While plants and shrubs have always been their core products, the Landers have added and subtracted other garden and yard products over the years. They also had fish, birds and appropriate supplies many years ago when their business name was Young’s Garden & Pets.
The addition of son Daniel in 2013 and son Toby in 2015 to the management and working staff also brought new ideas to the business.
“When you have a business for a long time, the tendency is to say we’ve already tried that,” Scott Lander said. “It didn’t work last time, so we’re not going to try that again.
“But in 40 years demographics have changed, the assortment of products have changed, plants have changed,” he explained. “Sometimes what didn’t sell last time, sells now. Sometimes you say, ‘OK, we’ll try that again.’”
Toby Lander agreed that the nursery industry is always changing.
“When ordering in the fall, there’s always something new and different,” he said.
Daniel Lander added that Young’s core business has “always been green plants,” but at the same time the center tries to appeal to a “huge range of customers.”

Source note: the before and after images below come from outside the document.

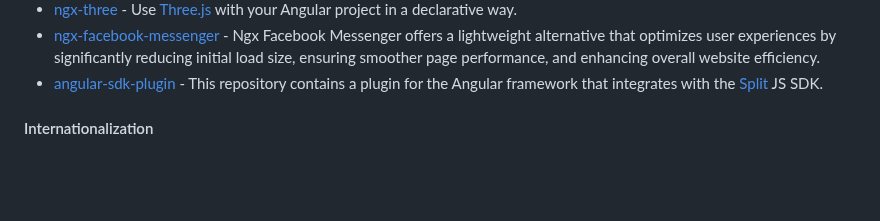
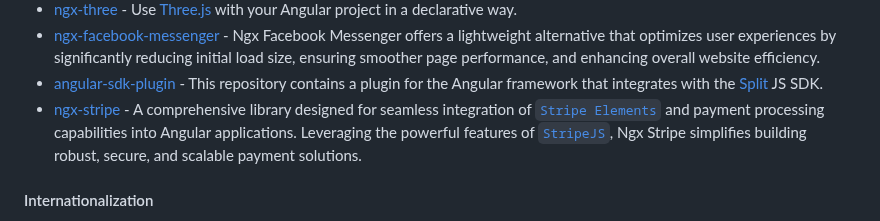
Before and after one commit to francomattar/awesome-git-angular, a Markdown page: README.md, the part around the change. GitHub-like rendering; blank space fills up the shorter version.

Commit message:
docs: add ngx-stripe (#724)

```diff
--- a/README.md
+++ b/README.md
@@ -580,6 +580,7 @@ become an Angular expert.
 * [ngx-three](https://github.com/demike/ngx-three) - Use [Three.js](https://threejs.org) with your Angular project in a declarative way.
 * [ngx-facebook-messenger](https://github.com/SkyZeroZx/ngx-facebook-messenger) - Ngx Facebook Messenger offers a lightweight alternative that optimizes user experiences by significantly reducing initial load size, ensuring smoother page performance, and enhancing overall website efficiency.
 * [angular-sdk-plugin](https://github.com/splitio/angular-sdk-plugin) - This repository contains a plugin for the Angular framework that integrates with the [Split](https://www.split.io) JS SDK.
+* [ngx-stripe](https://github.com/richnologies/ngx-stripe) - A comprehensive library designed for seamless integration of [`Stripe Elements`](https://stripe.com/docs/stripe-js) and payment processing capabilities into Angular applications. Leveraging the powerful features of [`StripeJS`](https://stripe.com/docs/js), Ngx Stripe simplifies building robust, secure, and scalable payment solutions.
 
 #### Internationalization
 
```
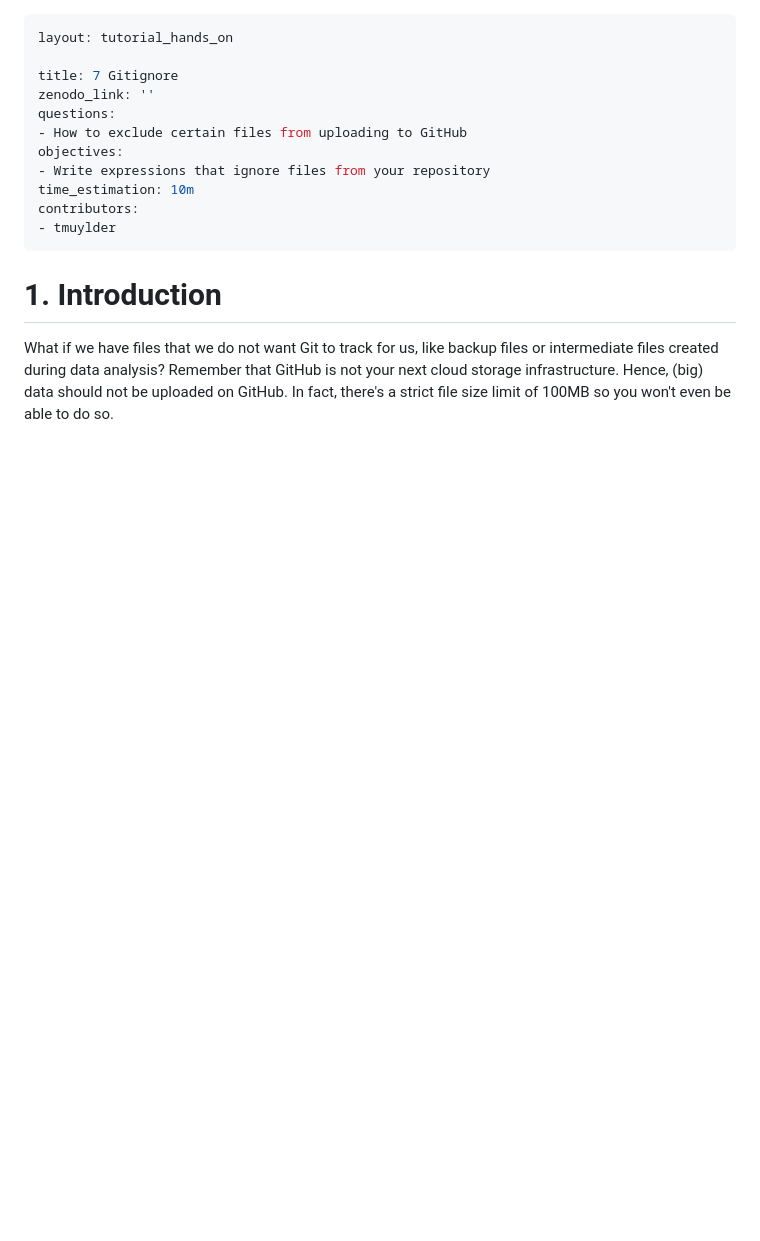
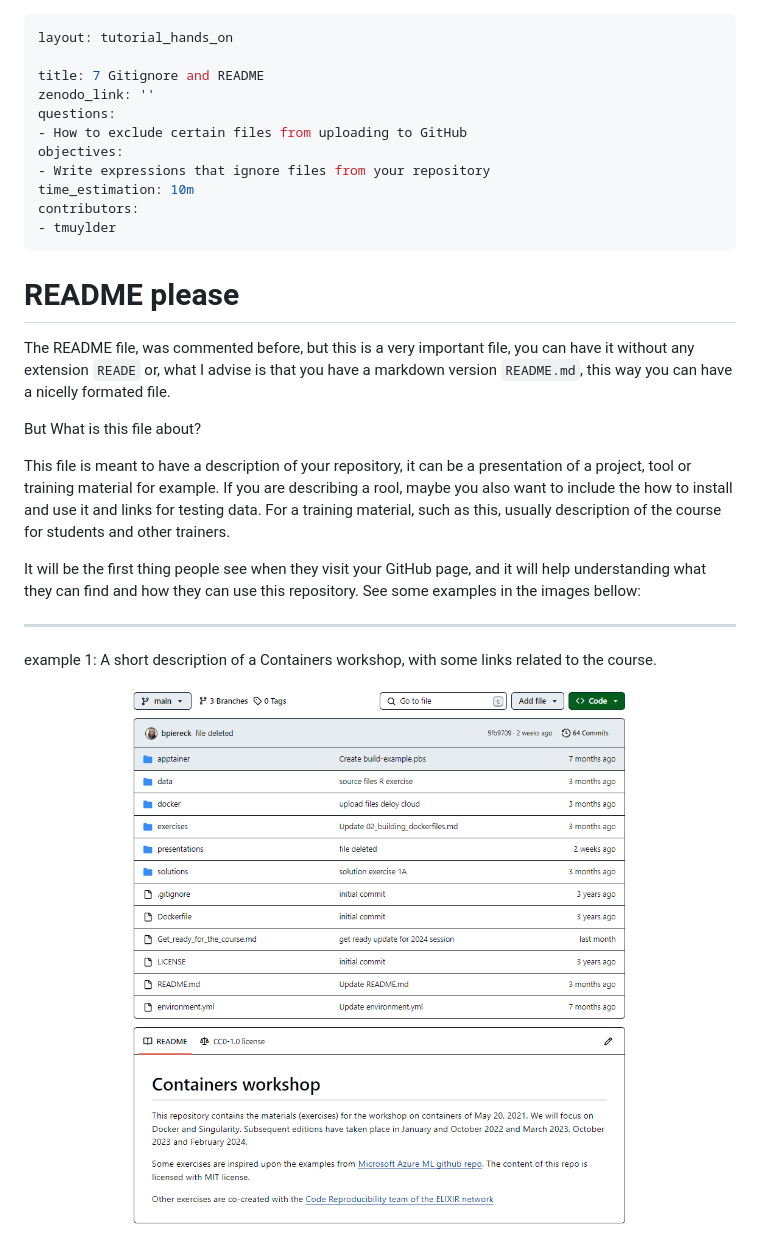
Before and after one commit to vibbits/introduction-github, a Markdown page: tutorials/6_gitignore&README/tutorial.md, the part around the change printed below. Rendered like a GitHub page; pictures changed too: images/images_tutorial/readme_example1.png (added); blank space fills up the shorter version.

```diff
--- a/tutorials/7_gitignore/tutorial.md
+++ b/tutorials/6_gitignore&README/tutorial.md
@@ -1,7 +1,7 @@
 ---
 layout: tutorial_hands_on
 
-title: 7 Gitignore
+title: 7 Gitignore and README
 zenodo_link: ''
 questions:
 - How to exclude certain files from uploading to GitHub
@@ -12,5 +12,18 @@ contributors:
 - tmuylder
 ---
 
-# 1. Introduction
-What if we have files that we do not want Git to track for us, like backup files or intermediate files created during data analysis? Remember that GitHub is not your next cloud storage infrastructure. Hence, (big) data should not be uploaded on GitHub. In fact, there's a strict file size limit of 100MB so you won't even be able to do so.
+# README please
+
+The README file, was commented before, but this is a very important file, you can have it without any extension `READE` or, what I advise is that you have a markdown version `README.md`, this way you can have a nicelly formated file.
+
+But What is this file about?
+
+This file is meant to have a description of your repository, it can be a presentation of a project, tool or training material for example. If you are describing a rool, maybe you also want to include the how to install and use it and links for testing data. For a training material, such as this, usually description of the course for students and other trainers.
+
+It will be the first thing people see when they visit your GitHub page, and it will help understanding what they can find and how they can use this repository. See some examples in the images bellow:
+
+---
+example 1:
+A short description of a Containers workshop, with some links related to the course.
+<center><img src="../../images/images_tutorial/readme_example1.png" width=500 /></center>
+
```
Also changed, not shown: other parts of tutorials/6_gitignore&README/tutorial.md (+18 -1 lines), tutorials/5_Connecting_2_GitHub/tutorial.md (+9 -1 lines), images/images_tutorial/readme_example2.png (added), images/images_tutorial/readme_example3.png (added), tutorials/10_Git_aliases/tutorial.md (renamed from tutorials/8_Git_aliases/tutorial.md), tutorials/11_github_rstudio/tutorial.md (renamed from tutorials/8_github_rstudio/tutorial.md), tutorials/7_collaborating_GitHub/tutorial.md (added), tutorials/8_branches/tutorial.md (renamed from tutorials/6_branches/tutorial.md), tutorials/9_forks/tutorial.md (renamed from tutorials/6_forks/tutorial.md), 2 other files.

Scott Lander said raising a significant amount of bedding plants has been another key to his company’s success.
“In order to ensure the product quality you want, grow your own,” he said.
Lander also travels north one to three times a week from January to July to purchase from other nursery growers.
“We stay with growers who we know produce a consistent product,” he said. “I exercise a fair amount of control on selection for quality. Most of our clientele is focused on quality. We try to provide plants that will last for people.”
Lander said the business has dealt with the challenge of big box stores adding flower and plant departments by focusing on quality, giving the flowers and plants individual care from the day they arrive to the day they leave with a customer.
Daniel Lander said his father is “adamant about high quality.”
“He’ll hand pick plants from growers,” the son said. “People notice. They tell us the plants bloom better and last longer.”
All five of Scott and Devennie’s children grew up in the business, working part-time and earning money that helped each earn a college degree. Some of the couple’s grandchildren are now old enough to work in the nursery or the greenhouses.
“One of the benefits we didn’t foresee when we started here was all the kids working with us,” Scott Lander said. “It was a way to teach the kids to work, a way for them to earn money, a way for them to learn to manage money when they were young.”
The family’s next generation is now benefiting from the business as it continues to offer flowers and plants to its community.